-- INPUT MATERIAL follows --
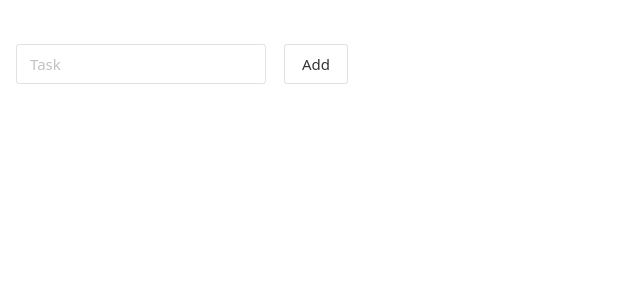
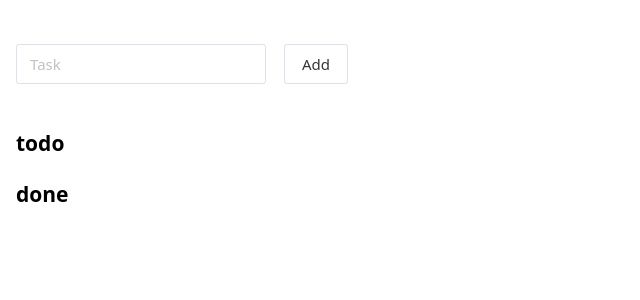
Before and after one commit to evagapi/ironhack-final-project-group-3, a Vue app: page / in a window 1280 px wide. Shown: the top 300 px of the page, without its empty margins (0-640 px from the left). Built offline with nearby package versions, Linux system fonts and the light colour scheme.

Commit message:
feat: assign tasks to groups

```diff
--- a/src/components/TodoList.vue
+++ b/src/components/TodoList.vue
@@ -17,14 +17,19 @@
       </n-form-item>
     </NForm>
 
-    <p v-if="tasks.length > 0">To do</p>
-    <ul class="tasks-list">
-      <li v-for="task in tasks" :key="task.title">
-        <n-checkbox v-model:checked="task.isDone">
+    <div v-for="group in groups" :key="group.value">
+      <h2>{{ group.value }}</h2>
+      <ul>
+        <li
+          v-for="task in getTaskByGroup(group.value)"
+          :key="task.title"
+          class="tasks-list"
+        >
           {{ task.title }}
-        </n-checkbox>
-      </li>
-    </ul>
+          <n-select v-model:value="task.group" :options="groups" />
+        </li>
+      </ul>
+    </div>
   </div>
 </template>
 
@@ -35,7 +40,7 @@ import {
   NFormItem,
   NInput,
   NButton,
-  NCheckbox,
+  NSelect,
   useMessage,
 } from "naive-ui";
 import { reactive, ref } from "vue";
@@ -47,6 +52,17 @@ const formValue = reactive({
 
 const formRef = ref(null);
 
+const groups = [
+  {
+    label: "todo",
+    value: "todo",
+  },
+  {
+    label: "done",
+    value: "done",
+  },
+];
+
 const rules = {
   task: {
     required: true,
@@ -55,7 +71,7 @@ const rules = {
   },
 };
 
-const { tasks, addTask } = useTasksStore();
+const { addTask, getTaskByGroup } = useTasksStore();
 
 function handleSubmit(e) {
   e.preventDefault();
@@ -64,7 +80,7 @@ function handleSubmit(e) {
     .then(() => {
       addTask({
         title: formValue.task,
-        isDone: false,
+        group: "todo",
       });
       formValue.task = "";
       message.success("New task added");
--- a/src/stores/TasksStore.js
+++ b/src/stores/TasksStore.js
@@ -8,5 +8,9 @@ export const useTasksStore = defineStore("tasks", () => {
     tasks.push(task);
   }
 
-  return { tasks, addTask };
+  function getTaskByGroup(group) {
+    return tasks.filter((task) => task.group === group);
+  }
+
+  return { tasks, addTask, getTaskByGroup };
 });
```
-- INPUT MATERIAL concluded --
The records are to be retyped in full and exactly, with no image carried over.

Before and after one commit to evagapi/ironhack-final-project-group-3, a Vue app: page / in a window 1280 px wide. Shown: the top 300 px of the page, without its empty margins (0-640 px from the left). Built offline with nearby package versions, Linux system fonts and the light colour scheme.

Commit message:
feat: assign tasks to groups

```diff
--- a/src/components/TodoList.vue
+++ b/src/components/TodoList.vue
@@ -17,14 +17,19 @@
       </n-form-item>
     </NForm>
 
-    <p v-if="tasks.length > 0">To do</p>
-    <ul class="tasks-list">
-      <li v-for="task in tasks" :key="task.title">
-        <n-checkbox v-model:checked="task.isDone">
+    <div v-for="group in groups" :key="group.value">
+      <h2>{{ group.value }}</h2>
+      <ul>
+        <li
+          v-for="task in getTaskByGroup(group.value)"
+          :key="task.title"
+          class="tasks-list"
+        >
           {{ task.title }}
-        </n-checkbox>
-      </li>
-    </ul>
+          <n-select v-model:value="task.group" :options="groups" />
+        </li>
+      </ul>
+    </div>
   </div>
 </template>
 
@@ -35,7 +40,7 @@ import {
   NFormItem,
   NInput,
   NButton,
-  NCheckbox,
+  NSelect,
   useMessage,
 } from "naive-ui";
 import { reactive, ref } from "vue";
@@ -47,6 +52,17 @@ const formValue = reactive({
 
 const formRef = ref(null);
 
+const groups = [
+  {
+    label: "todo",
+    value: "todo",
+  },
+  {
+    label: "done",
+    value: "done",
+  },
+];
+
 const rules = {
   task: {
     required: true,
@@ -55,7 +71,7 @@ const rules = {
   },
 };
 
-const { tasks, addTask } = useTasksStore();
+const { addTask, getTaskByGroup } = useTasksStore();
 
 function handleSubmit(e) {
   e.preventDefault();
@@ -64,7 +80,7 @@ function handleSubmit(e) {
     .then(() => {
       addTask({
         title: formValue.task,
-        isDone: false,
+        group: "todo",
       });
       formValue.task = "";
       message.success("New task added");
--- a/src/stores/TasksStore.js
+++ b/src/stores/TasksStore.js
@@ -8,5 +8,9 @@ export const useTasksStore = defineStore("tasks", () => {
     tasks.push(task);
   }
 
-  return { tasks, addTask };
+  function getTaskByGroup(group) {
+    return tasks.filter((task) => task.group === group);
+  }
+
+  return { tasks, addTask, getTaskByGroup };
 });
```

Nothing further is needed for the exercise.